Saturday, 2:15 PM
Judge questions sentence recommendation in blackmail case
By Jonathan Saltzman, Globe Staff
The chief judge of the US District Court in Boston today ordered federal prosecutors to justify why they are recommending that an alleged Canton prostitute receive a sentence of only six months in jail for extorting $280,000 in cash from a prominent Boston-area businessman in exchange for keeping their liaisons secret.
Chief District Court Judge Mark L. Wolf
Chief District Court Judge Mark L. Wolf said today that neither US Attorney Michael J. Sullivan's office nor lawyers for the alleged prostitute have explained why the woman, Michelle Robinson, 29, should receive a sentence that would likely result in her being immediately freed.
She has been held since her Aug. 13 arrest, and the agreement would give her credit for her time served.
That sentence "represents a significant downward departure" from the 33 to 41 months that probation officials have calculated would ordinarily be recommended for the defendant under federal sentencing guidelines, Wolf said.

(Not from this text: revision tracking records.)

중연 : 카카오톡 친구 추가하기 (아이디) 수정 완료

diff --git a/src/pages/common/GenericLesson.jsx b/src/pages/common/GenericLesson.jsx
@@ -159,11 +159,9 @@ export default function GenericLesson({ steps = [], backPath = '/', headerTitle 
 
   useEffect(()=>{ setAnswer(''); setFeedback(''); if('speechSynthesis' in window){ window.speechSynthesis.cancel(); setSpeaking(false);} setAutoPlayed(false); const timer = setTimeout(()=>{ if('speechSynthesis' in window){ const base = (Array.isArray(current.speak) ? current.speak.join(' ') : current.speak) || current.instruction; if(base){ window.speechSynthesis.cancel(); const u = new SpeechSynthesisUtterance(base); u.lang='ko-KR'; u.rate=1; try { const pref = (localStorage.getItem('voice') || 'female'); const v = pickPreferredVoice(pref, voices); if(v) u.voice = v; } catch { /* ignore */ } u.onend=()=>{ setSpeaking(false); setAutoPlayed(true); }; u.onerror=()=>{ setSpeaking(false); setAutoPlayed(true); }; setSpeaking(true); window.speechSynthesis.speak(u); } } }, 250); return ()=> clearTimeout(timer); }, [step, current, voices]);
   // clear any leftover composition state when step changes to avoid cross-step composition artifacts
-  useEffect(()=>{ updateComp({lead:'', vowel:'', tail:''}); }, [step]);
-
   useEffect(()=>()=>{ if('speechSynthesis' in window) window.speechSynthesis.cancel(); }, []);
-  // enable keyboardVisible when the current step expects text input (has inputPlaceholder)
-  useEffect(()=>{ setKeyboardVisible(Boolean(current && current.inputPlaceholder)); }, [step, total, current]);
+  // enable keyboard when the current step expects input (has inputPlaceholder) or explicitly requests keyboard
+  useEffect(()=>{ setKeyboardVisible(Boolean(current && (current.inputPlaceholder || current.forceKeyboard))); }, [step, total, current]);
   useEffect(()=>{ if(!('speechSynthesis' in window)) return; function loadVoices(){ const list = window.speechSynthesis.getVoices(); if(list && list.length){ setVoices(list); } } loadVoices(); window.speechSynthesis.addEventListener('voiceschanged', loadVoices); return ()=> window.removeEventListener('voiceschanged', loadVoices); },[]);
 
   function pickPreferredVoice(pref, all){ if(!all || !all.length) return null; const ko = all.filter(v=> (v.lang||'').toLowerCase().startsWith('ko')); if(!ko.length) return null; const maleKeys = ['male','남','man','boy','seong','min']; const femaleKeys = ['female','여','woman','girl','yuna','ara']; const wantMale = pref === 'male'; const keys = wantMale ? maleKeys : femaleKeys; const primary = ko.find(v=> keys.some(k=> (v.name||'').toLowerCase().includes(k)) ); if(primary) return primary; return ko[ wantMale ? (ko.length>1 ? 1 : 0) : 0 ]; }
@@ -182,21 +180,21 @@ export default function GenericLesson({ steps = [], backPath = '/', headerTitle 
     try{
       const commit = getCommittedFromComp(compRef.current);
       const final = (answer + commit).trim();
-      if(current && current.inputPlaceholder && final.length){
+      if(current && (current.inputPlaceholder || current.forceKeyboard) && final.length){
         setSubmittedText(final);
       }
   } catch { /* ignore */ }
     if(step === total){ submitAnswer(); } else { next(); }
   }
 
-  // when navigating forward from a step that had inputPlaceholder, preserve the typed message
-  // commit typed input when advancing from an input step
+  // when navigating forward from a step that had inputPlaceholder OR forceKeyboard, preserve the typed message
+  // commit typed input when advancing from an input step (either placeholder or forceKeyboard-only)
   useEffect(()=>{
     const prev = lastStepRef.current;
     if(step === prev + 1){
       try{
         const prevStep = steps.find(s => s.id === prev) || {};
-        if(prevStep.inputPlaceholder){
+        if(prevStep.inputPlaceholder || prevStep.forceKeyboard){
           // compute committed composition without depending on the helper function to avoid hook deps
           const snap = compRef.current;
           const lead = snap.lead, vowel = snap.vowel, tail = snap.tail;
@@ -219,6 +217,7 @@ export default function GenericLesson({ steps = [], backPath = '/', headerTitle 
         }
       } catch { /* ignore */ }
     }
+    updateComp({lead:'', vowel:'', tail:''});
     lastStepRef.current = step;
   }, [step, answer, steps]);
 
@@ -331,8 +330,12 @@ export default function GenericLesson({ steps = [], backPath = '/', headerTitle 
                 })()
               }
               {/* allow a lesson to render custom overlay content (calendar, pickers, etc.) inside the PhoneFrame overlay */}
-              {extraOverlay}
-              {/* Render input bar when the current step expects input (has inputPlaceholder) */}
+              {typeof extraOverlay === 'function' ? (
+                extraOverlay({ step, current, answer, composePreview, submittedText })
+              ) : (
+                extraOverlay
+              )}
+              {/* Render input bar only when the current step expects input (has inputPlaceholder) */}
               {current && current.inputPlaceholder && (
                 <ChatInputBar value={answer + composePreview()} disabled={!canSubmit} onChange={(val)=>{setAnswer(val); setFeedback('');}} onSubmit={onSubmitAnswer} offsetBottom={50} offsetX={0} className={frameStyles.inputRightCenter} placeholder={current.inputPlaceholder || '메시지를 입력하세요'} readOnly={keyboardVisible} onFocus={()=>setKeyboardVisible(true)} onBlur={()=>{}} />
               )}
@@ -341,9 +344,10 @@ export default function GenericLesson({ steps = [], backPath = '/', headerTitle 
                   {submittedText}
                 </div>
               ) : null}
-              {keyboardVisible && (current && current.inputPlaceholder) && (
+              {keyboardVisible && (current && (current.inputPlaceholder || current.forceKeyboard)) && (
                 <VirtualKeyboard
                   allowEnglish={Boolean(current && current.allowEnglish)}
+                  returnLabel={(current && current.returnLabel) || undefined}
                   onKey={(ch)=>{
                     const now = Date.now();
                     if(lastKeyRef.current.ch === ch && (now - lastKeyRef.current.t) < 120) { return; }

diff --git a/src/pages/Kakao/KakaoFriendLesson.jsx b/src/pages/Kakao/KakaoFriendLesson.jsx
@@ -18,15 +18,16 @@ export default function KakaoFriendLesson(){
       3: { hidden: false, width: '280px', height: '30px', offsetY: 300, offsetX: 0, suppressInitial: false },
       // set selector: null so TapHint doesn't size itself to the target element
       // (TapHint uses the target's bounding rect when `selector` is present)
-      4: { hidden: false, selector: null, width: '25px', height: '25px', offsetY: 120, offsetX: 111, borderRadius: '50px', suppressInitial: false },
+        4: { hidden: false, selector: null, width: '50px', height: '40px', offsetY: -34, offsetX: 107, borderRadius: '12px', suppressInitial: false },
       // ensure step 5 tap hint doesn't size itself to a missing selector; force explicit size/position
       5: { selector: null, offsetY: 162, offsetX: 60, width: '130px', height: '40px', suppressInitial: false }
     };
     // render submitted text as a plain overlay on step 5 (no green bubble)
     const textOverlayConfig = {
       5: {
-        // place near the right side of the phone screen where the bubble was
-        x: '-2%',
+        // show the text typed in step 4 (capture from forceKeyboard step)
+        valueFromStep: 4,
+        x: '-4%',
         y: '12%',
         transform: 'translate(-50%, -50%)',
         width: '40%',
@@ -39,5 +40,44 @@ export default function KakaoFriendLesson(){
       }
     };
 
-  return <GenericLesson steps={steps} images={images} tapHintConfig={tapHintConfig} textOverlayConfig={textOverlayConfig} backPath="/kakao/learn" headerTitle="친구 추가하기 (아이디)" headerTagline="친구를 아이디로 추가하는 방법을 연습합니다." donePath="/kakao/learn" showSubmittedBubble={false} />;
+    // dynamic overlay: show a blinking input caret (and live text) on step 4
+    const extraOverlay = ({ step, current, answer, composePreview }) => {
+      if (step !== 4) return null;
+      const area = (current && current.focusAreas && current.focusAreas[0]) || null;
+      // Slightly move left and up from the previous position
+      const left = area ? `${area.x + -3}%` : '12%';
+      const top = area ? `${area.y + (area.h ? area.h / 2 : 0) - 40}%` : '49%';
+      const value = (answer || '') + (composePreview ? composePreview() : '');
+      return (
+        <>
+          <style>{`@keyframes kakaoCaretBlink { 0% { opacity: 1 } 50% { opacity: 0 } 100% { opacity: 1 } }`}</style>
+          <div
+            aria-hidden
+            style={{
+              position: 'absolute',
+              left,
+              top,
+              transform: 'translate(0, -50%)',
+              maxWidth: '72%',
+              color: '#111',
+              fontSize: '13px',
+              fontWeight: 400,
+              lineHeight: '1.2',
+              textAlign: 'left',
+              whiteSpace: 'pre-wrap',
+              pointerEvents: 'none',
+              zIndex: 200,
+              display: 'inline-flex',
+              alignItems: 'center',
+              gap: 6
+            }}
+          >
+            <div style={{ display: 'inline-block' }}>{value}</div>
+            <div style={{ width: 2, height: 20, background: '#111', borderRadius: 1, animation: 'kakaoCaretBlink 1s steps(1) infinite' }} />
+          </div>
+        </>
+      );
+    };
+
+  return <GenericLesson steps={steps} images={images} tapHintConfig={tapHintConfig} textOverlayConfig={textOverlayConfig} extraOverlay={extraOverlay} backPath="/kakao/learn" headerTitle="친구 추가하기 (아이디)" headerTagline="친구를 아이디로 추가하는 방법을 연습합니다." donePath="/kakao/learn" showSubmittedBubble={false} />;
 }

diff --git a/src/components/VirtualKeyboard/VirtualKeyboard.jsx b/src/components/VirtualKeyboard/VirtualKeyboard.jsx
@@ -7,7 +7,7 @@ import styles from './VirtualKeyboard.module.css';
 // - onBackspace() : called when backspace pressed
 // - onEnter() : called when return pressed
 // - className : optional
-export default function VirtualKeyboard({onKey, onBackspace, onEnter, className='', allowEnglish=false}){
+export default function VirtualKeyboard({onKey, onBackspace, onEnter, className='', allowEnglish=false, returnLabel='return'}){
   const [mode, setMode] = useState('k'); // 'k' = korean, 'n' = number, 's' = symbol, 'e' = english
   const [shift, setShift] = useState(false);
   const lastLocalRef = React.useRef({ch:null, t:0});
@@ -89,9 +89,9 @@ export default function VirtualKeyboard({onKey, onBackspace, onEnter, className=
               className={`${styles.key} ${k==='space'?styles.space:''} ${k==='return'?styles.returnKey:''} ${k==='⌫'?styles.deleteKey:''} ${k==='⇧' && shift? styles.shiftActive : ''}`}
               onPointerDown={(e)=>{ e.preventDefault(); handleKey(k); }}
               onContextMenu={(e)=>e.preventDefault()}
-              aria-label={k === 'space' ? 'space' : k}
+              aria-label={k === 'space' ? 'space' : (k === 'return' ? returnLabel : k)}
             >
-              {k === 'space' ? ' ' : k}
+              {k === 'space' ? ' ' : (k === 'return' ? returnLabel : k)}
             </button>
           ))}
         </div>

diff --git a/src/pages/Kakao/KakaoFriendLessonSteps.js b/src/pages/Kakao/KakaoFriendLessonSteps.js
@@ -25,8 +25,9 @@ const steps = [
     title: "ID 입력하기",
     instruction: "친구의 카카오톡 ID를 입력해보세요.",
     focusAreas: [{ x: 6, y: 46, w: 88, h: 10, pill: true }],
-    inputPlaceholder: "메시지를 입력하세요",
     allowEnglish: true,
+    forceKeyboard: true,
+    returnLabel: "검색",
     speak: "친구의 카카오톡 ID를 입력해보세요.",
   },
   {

The judge said that since neither prosecutors nor Robinson's lawyers have responded to an earlier court order to explain the sentence, "it is now uncertain whether the court is likely to accept the plea agreement." He gave prosecutors until noon Thursday to file papers justifying the proposed six-month sentence. Robinson's lawyer can also file an explanation.
If prosecutors cannot make the deadline, he said, he might postpone Robinson's sentencing hearing scheduled for Friday.
The criminal case against Robinson was the subject of a Globe story Tuesday in which several legal specialists criticized prosecutors' efforts to keep the businessman's name a secret.
Among the terms of the tentative plea agreement is an extraordinary provision: Robinson would be forbidden from disclosing the businessman's name for the three years that she is on supervised release.
James L. Sultan, a Boston defense lawyer, was quoted as calling the case "an example of the system working better for people who have resources," referring to the businessman, who was described by federal authorities as a prosperous married man in his 60s.
The businessman, who is identified in court papers only as LB, for local businessman, and BP, for business person, hired former US Attorney Donald K. Stern after he had paid the woman $280,000 to keep her mouth shut.
Stern arranged an Aug. 7 meeting with federal prosecutors and the FBI, who got the businessman to tape phone calls with the alleged prostitute during which she demanded another $300,000. She was arrested shortly afterward.
Other veteran criminal lawyers said that the prosecutors' efforts to keep the businessman's identity secret were justified because the government wants to encourage other people to come forward if they are victims of similar extortion schemes.
They also theorized that Robinson may have had a strong hand when negotiating a tentative six-month sentence. The businessman, they explained, might refuse to testify if she rejected a long sentence and forced the case to go to trial.